£38m funding pot needed to set-up new unitary council, Richmondshire councillors told

County Hall, Northallerton.

A £38 million funding pot, with contributions from all North Yorkshire’s main eight councils, should be created to cover the cost of local government reorganisation, it has been claimed.

A meeting of North Yorkshire County Council’s executive heard the total cost of forming a unitary authority remained uncertain, but it had been forecast by setting aside £38 million, the investment would achieve the same level of savings.

News of the potential total cost to council taxpayers has drawn astonishment from some district councillors.

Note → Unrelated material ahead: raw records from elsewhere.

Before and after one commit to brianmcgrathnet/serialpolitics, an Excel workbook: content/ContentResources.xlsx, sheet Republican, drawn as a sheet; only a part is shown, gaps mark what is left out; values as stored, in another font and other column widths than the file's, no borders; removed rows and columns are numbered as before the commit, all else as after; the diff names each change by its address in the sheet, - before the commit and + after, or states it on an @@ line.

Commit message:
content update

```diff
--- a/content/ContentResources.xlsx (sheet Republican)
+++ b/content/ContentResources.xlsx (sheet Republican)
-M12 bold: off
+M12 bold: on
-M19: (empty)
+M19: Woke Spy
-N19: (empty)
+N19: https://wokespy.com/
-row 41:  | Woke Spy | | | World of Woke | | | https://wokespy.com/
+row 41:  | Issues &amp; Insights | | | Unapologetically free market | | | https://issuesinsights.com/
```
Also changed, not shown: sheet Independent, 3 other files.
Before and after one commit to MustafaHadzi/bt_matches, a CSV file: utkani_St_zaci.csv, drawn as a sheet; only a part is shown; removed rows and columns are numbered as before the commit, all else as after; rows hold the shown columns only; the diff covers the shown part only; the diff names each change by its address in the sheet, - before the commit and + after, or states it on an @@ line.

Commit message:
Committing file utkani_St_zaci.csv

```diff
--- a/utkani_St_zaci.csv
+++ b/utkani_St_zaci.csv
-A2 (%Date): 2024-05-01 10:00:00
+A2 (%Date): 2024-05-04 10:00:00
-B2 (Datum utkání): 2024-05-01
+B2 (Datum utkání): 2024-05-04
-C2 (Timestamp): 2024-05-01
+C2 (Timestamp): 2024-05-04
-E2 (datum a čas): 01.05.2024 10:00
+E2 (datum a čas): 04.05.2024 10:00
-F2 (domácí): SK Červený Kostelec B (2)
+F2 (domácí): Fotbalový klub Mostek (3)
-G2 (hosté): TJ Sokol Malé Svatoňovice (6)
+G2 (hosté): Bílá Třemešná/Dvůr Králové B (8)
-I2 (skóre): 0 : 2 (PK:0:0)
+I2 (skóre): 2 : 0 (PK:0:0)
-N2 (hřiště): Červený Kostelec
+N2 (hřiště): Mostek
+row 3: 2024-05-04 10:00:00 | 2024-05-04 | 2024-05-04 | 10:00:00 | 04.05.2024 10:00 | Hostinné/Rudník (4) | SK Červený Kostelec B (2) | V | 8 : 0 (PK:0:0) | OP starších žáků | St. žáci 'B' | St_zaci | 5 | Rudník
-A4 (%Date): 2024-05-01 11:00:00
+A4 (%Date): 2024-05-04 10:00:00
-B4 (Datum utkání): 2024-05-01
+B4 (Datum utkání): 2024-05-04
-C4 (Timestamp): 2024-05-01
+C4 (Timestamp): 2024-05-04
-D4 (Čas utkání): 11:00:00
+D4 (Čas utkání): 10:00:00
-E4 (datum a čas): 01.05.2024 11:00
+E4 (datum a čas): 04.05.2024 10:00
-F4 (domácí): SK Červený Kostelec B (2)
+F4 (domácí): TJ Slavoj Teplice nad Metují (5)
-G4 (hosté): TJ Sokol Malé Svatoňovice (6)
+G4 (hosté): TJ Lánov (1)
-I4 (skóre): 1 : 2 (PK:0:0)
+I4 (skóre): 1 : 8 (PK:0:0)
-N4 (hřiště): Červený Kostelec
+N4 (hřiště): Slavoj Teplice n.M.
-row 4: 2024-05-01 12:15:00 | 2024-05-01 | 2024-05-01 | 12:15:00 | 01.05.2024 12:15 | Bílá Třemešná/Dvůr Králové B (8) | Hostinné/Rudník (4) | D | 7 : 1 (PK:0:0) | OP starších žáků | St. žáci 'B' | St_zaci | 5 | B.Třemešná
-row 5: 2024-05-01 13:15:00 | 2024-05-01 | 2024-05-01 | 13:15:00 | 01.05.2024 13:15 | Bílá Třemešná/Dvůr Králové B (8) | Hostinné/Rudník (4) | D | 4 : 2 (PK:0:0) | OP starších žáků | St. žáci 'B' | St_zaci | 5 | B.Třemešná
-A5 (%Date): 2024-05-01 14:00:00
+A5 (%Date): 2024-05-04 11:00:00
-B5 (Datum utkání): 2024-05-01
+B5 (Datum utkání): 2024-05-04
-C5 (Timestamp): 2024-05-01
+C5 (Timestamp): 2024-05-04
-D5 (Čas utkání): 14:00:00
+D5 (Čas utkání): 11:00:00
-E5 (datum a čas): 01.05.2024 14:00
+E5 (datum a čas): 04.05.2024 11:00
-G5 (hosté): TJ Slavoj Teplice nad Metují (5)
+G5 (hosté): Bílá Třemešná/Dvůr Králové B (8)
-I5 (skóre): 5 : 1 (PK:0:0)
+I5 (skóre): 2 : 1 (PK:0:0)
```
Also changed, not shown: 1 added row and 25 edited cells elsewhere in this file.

The total cost of services that Richmondshire District Council provides in 2021/22 will be £21.6 million.

Catterick and Brompton-on-Swale councillor Lesley Rowe said: “The cost savings in my opinion are an illusion.

“The councillors of the new authority will spend a huge amount on travel, getting to know areas and still won’t be able to do an effective job, especially in areas like planning, which need a strong local knowledge.”

Should the funding pot level be agreed by all councils, it would be equivalent to 20,312 annual Hambleton district band D council tax bills, but the county council’s executive member for finance Councillor Gareth Dadd said in the long-term the costs of reorganisation would be clawed back.

He told the meeting while the reorganisation aimed to see service improvements and cut confusion for residents, the overriding principle was about unlocking potential financial gains.

The meeting heard a study by PriceWaterhouseCoopers to identify the potential costs and savings had identified ongoing savings from a single unitary authority of between £31.9 million to £68.5 million a year.

Coun Dadd said a return of six per cent from alternative investments would be considered satisfactory, but a sum of £38 million invested into local government reorganisation was likely to achieve a return of about 100 per cent.

He said: “It would be very easy for people to say you’ve got a unitary authority and it’s going to end up costing us £38 million to achieve it.

“But the other side of the coin is that will realise, or should realise savings of anything from £30 million to up to £70 million.

“I can’t repeat that enough because the headline figure is quite startling. I’m not saying for one minute that we will need £38 million. I’m saying the money is there should it be needed. ”

He said drawing on the fund would be subject to a system of scrutiny and the funding would not represent “an open-ended cheque”.

He added: “My ambition is to give that new authority the best possible start in life. I make a plea to future members of the new unitary that they hold that new unitary’s feet to the fire to deliver those savings that are possible.

“For the first time in four or five generations we will have some slack, some equity to start having proper debates about what we do with council taxpayers’ money.

“Over the last ten or 15 years I would suggest we have had limited ability to do that. Hopefully the sunny uplands will look that bit sunnier should we get this flying.”

The meeting was told given the financial volatility the local authority was facing, due to Covid, market conditions, supplier issues and demand for services, the council would need to review the funding in the coming months and the funding pot total could go down to pay for other issues, such as social care.

The meeting heard the county council would ringfence £34.1m of its reserves, much of which was set aside to cover the cost of the pandemic, for the funding pot.

After the meeting Richmondshire District Council’s leader, Councillor Angie Dale described the reorganisation as “a mammoth task” and the potential cost as “absolutely crazy”.

She said: “When you think of the budget that Richmondshire District Council runs on it is a massive amount.

“When we looked at the east-west model we said there would be savings, but were savings that you wouldn’t actually see as they would have to be reinvested.

“Hopefully they will get it right. The impact of this will still be going on four or six years down the line, the same as Durham.

“It’s not a quick fix, but we need to work together to get the best results for our areas, council staff and residents. There’s been enough negativity, we just need to move forward.”